Dataset entries
##############################
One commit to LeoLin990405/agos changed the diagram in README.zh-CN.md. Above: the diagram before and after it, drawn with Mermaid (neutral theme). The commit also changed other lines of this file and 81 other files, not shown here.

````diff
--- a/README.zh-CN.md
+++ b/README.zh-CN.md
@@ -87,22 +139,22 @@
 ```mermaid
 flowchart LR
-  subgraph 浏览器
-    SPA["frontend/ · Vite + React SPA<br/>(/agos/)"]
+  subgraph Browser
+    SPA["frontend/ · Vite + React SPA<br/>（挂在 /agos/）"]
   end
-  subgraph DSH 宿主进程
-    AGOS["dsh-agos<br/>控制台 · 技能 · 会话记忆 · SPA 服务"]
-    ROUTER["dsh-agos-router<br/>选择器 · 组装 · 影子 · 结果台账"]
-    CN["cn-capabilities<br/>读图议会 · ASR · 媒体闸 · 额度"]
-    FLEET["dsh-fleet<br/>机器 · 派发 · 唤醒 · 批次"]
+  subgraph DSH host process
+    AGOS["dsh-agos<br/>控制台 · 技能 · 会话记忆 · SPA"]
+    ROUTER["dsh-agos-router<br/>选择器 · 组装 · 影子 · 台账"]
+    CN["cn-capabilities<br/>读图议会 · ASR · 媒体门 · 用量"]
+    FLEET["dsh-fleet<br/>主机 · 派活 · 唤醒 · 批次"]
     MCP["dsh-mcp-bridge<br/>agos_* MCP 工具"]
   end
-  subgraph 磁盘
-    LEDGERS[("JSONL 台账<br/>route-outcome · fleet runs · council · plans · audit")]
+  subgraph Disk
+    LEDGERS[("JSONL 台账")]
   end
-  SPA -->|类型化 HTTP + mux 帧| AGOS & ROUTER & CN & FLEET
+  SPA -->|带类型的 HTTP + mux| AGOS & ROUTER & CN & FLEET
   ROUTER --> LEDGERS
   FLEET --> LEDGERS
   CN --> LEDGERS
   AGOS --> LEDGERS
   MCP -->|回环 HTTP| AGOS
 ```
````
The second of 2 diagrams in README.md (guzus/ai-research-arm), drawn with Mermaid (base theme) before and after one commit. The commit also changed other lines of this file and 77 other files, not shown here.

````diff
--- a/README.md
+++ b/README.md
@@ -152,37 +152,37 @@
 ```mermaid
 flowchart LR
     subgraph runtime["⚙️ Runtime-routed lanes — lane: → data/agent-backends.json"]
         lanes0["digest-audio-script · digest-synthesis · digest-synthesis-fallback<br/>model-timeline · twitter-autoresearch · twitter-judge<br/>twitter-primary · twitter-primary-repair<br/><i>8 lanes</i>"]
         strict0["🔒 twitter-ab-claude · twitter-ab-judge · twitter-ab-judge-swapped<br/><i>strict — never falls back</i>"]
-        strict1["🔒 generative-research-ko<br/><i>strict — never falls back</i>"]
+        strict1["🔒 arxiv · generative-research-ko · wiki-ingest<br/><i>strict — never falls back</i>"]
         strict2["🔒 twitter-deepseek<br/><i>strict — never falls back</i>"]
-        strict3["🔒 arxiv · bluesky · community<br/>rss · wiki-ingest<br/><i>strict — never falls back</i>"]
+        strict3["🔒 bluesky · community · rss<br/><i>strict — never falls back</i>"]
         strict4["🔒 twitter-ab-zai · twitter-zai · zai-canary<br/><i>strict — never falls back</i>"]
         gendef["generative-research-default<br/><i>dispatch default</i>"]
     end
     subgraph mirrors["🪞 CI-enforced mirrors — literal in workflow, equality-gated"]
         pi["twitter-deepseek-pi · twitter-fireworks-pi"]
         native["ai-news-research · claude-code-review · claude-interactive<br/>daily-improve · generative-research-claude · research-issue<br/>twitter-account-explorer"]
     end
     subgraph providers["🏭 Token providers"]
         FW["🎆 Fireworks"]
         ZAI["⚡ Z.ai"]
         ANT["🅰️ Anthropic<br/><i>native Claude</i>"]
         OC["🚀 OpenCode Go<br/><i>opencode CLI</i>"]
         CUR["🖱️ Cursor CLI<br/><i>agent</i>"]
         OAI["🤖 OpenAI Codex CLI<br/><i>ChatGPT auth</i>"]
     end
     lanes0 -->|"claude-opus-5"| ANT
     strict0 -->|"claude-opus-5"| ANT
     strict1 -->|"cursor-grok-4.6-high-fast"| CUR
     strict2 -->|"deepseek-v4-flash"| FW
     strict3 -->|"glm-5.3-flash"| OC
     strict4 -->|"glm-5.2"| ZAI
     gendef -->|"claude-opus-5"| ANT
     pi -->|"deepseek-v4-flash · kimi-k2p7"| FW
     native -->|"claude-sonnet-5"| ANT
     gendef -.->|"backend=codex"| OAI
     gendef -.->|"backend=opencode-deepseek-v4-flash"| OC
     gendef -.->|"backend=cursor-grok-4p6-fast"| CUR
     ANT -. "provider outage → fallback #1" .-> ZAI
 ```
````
##############################
Nothing should be omitted or altered. Retype the records exactly.

§ **RESULT OF THE TASK**:
One commit to LeoLin990405/agos changed the diagram in README.zh-CN.md. Above: the diagram before and after it, drawn with Mermaid (neutral theme). The commit also changed other lines of this file and 81 other files, not shown here.

````diff
--- a/README.zh-CN.md
+++ b/README.zh-CN.md
@@ -87,22 +139,22 @@
 ```mermaid
 flowchart LR
-  subgraph 浏览器
-    SPA["frontend/ · Vite + React SPA<br/>(/agos/)"]
+  subgraph Browser
+    SPA["frontend/ · Vite + React SPA<br/>（挂在 /agos/）"]
   end
-  subgraph DSH 宿主进程
-    AGOS["dsh-agos<br/>控制台 · 技能 · 会话记忆 · SPA 服务"]
-    ROUTER["dsh-agos-router<br/>选择器 · 组装 · 影子 · 结果台账"]
-    CN["cn-capabilities<br/>读图议会 · ASR · 媒体闸 · 额度"]
-    FLEET["dsh-fleet<br/>机器 · 派发 · 唤醒 · 批次"]
+  subgraph DSH host process
+    AGOS["dsh-agos<br/>控制台 · 技能 · 会话记忆 · SPA"]
+    ROUTER["dsh-agos-router<br/>选择器 · 组装 · 影子 · 台账"]
+    CN["cn-capabilities<br/>读图议会 · ASR · 媒体门 · 用量"]
+    FLEET["dsh-fleet<br/>主机 · 派活 · 唤醒 · 批次"]
     MCP["dsh-mcp-bridge<br/>agos_* MCP 工具"]
   end
-  subgraph 磁盘
-    LEDGERS[("JSONL 台账<br/>route-outcome · fleet runs · council · plans · audit")]
+  subgraph Disk
+    LEDGERS[("JSONL 台账")]
   end
-  SPA -->|类型化 HTTP + mux 帧| AGOS & ROUTER & CN & FLEET
+  SPA -->|带类型的 HTTP + mux| AGOS & ROUTER & CN & FLEET
   ROUTER --> LEDGERS
   FLEET --> LEDGERS
   CN --> LEDGERS
   AGOS --> LEDGERS
   MCP -->|回环 HTTP| AGOS
 ```
````
The second of 2 diagrams in README.md (guzus/ai-research-arm), drawn with Mermaid (base theme) before and after one commit. The commit also changed other lines of this file and 77 other files, not shown here.

````diff
--- a/README.md
+++ b/README.md
@@ -152,37 +152,37 @@
 ```mermaid
 flowchart LR
     subgraph runtime["⚙️ Runtime-routed lanes — lane: → data/agent-backends.json"]
         lanes0["digest-audio-script · digest-synthesis · digest-synthesis-fallback<br/>model-timeline · twitter-autoresearch · twitter-judge<br/>twitter-primary · twitter-primary-repair<br/><i>8 lanes</i>"]
         strict0["🔒 twitter-ab-claude · twitter-ab-judge · twitter-ab-judge-swapped<br/><i>strict — never falls back</i>"]
-        strict1["🔒 generative-research-ko<br/><i>strict — never falls back</i>"]
+        strict1["🔒 arxiv · generative-research-ko · wiki-ingest<br/><i>strict — never falls back</i>"]
         strict2["🔒 twitter-deepseek<br/><i>strict — never falls back</i>"]
-        strict3["🔒 arxiv · bluesky · community<br/>rss · wiki-ingest<br/><i>strict — never falls back</i>"]
+        strict3["🔒 bluesky · community · rss<br/><i>strict — never falls back</i>"]
         strict4["🔒 twitter-ab-zai · twitter-zai · zai-canary<br/><i>strict — never falls back</i>"]
         gendef["generative-research-default<br/><i>dispatch default</i>"]
     end
     subgraph mirrors["🪞 CI-enforced mirrors — literal in workflow, equality-gated"]
         pi["twitter-deepseek-pi · twitter-fireworks-pi"]
         native["ai-news-research · claude-code-review · claude-interactive<br/>daily-improve · generative-research-claude · research-issue<br/>twitter-account-explorer"]
     end
     subgraph providers["🏭 Token providers"]
         FW["🎆 Fireworks"]
         ZAI["⚡ Z.ai"]
         ANT["🅰️ Anthropic<br/><i>native Claude</i>"]
         OC["🚀 OpenCode Go<br/><i>opencode CLI</i>"]
         CUR["🖱️ Cursor CLI<br/><i>agent</i>"]
         OAI["🤖 OpenAI Codex CLI<br/><i>ChatGPT auth</i>"]
     end
     lanes0 -->|"claude-opus-5"| ANT
     strict0 -->|"claude-opus-5"| ANT
     strict1 -->|"cursor-grok-4.6-high-fast"| CUR
     strict2 -->|"deepseek-v4-flash"| FW
     strict3 -->|"glm-5.3-flash"| OC
     strict4 -->|"glm-5.2"| ZAI
     gendef -->|"claude-opus-5"| ANT
     pi -->|"deepseek-v4-flash · kimi-k2p7"| FW
     native -->|"claude-sonnet-5"| ANT
     gendef -.->|"backend=codex"| OAI
     gendef -.->|"backend=opencode-deepseek-v4-flash"| OC
     gendef -.->|"backend=cursor-grok-4p6-fast"| CUR
     ANT -. "provider outage → fallback #1" .-> ZAI
 ```
````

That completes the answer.